Indian sitar maestro Ravi Shankar has died, aged 92, after undergoing surgery last week.
In a statement, Shankar’s wife Sukanya and daughter Anoushka – who were at his side when he passed away – said the procedure could have given him “a new lease of life.”
“Unfortunately, despite the best efforts of the surgeons and doctors taking care of him, his body was not able to withstand the strain of the surgery,” they said.
Perhaps best known for his influence on the Beatles – most evident on the track Within You Without You from the Sergeant Pepper’s Lonely Hearts Club Band album – Shankar was dubbed “the godfather of world music” by George Harrison.
Early collaborations with stars such as violinist Yehudi Menuhin and jazz saxophonist John Coltrane helped Shankar bring the sound of the sitar and the raga (the Indian melodic mode) to Western ears.
Tours of Europe and North America, including a performance at Woodstock, increased his poularity, transforming him into, first, a hippie icon and, later, a more mainstream star. He was still performing publicly into his 90s.
Shankar was also the pioneer of the charity rock benefit, organising the 1971 Concert for Bangladesh with George Harrison to raise funds for flood relief in the country.
Following the news of his death, Indian Prime Minister Manmohan Singh described Shankar as a “national treasure and global ambassador of India’s cultural heritage”.

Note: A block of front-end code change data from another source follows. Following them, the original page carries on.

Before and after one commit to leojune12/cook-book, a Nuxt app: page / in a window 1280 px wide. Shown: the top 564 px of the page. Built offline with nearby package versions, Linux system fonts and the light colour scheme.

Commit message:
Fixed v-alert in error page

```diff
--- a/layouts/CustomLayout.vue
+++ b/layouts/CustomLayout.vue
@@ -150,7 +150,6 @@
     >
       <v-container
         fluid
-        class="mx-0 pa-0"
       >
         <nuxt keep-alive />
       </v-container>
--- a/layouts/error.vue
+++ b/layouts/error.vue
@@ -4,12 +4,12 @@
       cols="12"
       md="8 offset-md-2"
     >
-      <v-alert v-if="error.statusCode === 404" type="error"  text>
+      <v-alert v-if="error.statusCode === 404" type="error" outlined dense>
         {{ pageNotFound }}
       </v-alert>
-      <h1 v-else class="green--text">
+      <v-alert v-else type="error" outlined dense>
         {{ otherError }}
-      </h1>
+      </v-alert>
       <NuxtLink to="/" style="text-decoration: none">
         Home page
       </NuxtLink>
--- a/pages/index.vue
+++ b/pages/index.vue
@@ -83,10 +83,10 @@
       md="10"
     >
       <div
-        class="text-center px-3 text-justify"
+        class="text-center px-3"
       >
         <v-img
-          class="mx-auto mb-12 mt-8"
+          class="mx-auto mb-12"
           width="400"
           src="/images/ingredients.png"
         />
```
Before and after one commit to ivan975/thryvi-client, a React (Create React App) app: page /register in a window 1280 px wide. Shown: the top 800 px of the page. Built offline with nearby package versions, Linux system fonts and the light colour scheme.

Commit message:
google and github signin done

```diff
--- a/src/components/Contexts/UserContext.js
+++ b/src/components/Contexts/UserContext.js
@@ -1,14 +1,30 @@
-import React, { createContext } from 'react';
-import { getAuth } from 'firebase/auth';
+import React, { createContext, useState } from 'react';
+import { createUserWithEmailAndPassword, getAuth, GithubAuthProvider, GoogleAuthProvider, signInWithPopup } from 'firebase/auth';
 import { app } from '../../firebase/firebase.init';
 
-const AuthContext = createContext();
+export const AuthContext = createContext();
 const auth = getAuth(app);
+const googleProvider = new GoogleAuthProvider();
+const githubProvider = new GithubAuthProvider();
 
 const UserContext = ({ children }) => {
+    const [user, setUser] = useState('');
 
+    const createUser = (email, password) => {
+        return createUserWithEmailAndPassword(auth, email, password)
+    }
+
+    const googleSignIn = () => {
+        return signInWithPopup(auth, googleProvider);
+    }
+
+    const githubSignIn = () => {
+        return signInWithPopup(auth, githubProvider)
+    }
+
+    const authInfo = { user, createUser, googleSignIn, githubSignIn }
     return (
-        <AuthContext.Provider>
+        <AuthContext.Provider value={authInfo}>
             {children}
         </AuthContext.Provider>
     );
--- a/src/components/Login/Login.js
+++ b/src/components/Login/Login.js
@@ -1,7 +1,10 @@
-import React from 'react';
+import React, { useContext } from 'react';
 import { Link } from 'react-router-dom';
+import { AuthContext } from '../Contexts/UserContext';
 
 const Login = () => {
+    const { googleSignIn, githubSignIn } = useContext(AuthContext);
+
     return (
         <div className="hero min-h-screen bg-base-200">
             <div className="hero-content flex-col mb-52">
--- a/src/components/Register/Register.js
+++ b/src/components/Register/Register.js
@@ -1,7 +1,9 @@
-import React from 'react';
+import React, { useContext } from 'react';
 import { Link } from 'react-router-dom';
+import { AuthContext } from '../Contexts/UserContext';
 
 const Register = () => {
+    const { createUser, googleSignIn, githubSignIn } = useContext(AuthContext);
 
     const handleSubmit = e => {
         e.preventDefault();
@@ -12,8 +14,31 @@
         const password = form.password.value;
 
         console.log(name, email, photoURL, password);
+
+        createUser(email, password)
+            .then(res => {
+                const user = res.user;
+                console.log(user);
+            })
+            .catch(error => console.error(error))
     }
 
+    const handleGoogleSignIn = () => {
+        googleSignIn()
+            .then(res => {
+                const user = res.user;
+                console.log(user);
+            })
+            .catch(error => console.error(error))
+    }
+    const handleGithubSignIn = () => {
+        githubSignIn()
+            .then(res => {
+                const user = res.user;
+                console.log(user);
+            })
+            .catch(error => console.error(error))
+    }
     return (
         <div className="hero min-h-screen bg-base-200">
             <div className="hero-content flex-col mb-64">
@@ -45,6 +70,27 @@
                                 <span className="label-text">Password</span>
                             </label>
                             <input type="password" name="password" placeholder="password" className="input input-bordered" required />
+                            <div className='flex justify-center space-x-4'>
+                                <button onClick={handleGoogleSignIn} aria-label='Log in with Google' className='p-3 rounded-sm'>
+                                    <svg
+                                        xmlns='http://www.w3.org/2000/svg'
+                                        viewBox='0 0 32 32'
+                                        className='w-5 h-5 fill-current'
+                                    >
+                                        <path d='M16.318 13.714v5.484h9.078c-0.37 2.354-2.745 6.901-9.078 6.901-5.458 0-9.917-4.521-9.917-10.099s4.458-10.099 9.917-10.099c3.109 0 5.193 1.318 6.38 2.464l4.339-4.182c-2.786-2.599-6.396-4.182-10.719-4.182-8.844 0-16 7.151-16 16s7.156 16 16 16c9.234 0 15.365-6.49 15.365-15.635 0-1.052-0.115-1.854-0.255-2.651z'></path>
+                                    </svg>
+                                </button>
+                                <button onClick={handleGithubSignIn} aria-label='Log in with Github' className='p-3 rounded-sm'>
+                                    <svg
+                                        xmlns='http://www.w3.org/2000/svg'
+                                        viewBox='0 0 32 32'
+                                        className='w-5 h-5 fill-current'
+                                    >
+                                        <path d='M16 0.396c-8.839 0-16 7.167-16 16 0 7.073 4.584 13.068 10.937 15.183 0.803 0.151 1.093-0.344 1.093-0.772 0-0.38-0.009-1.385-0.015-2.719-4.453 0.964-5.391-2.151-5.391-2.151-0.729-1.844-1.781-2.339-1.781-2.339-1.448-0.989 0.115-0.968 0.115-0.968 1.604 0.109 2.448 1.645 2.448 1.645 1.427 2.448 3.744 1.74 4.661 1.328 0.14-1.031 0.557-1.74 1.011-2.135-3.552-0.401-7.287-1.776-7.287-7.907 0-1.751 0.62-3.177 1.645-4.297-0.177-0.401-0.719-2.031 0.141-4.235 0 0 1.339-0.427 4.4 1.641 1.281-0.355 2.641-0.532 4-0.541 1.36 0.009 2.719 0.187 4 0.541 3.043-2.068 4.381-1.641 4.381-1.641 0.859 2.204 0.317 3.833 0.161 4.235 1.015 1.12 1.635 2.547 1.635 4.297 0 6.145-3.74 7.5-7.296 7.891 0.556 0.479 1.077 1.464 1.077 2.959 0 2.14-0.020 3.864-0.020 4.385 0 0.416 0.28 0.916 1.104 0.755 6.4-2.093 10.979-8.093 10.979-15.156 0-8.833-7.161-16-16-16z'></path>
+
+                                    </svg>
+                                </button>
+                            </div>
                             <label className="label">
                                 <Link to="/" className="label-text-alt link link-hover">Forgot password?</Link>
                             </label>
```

The musician’s wife and daughter said “Although it is a time for sorrow and sadness, it is also a time for all of us to give thanks and to be grateful that we were able to have him as a part of our lives. He will live forever in our hearts and in his music.”

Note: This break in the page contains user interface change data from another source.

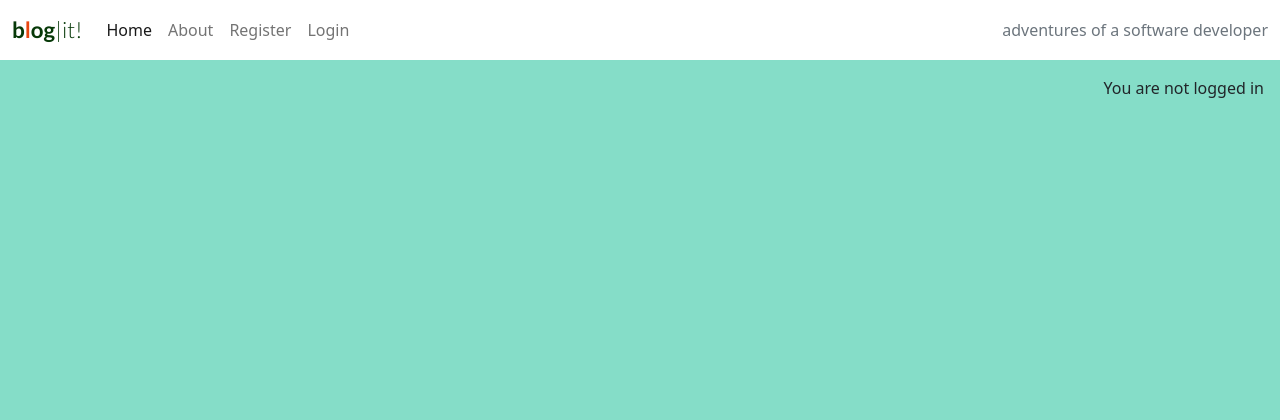
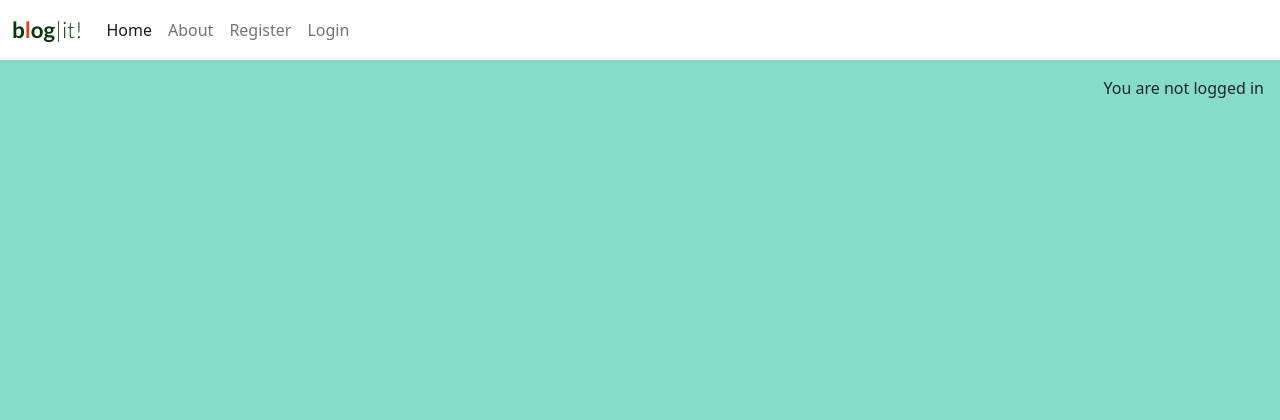
Before and after one commit to henrybennett94/Blog-It, a Django app: page / in a window 1280 px wide. Shown: the top 420 px of the page. Run offline with Django 4.2, Linux system fonts and the light colour scheme; data that the repository does not hold is empty.

Commit message:
Final deployment commit  for iteration

```diff
--- a/templates/base.html
+++ b/templates/base.html
@@ -68,7 +68,6 @@
                     {% endif %}
                 </ul>
                 <span class="navbar-text text-muted">
-                    adventures of a software developer
                 </span>
             </div>
         </div>
```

Shankar also leaves behind his estranged daughter US singer-songwriter Nora Jones.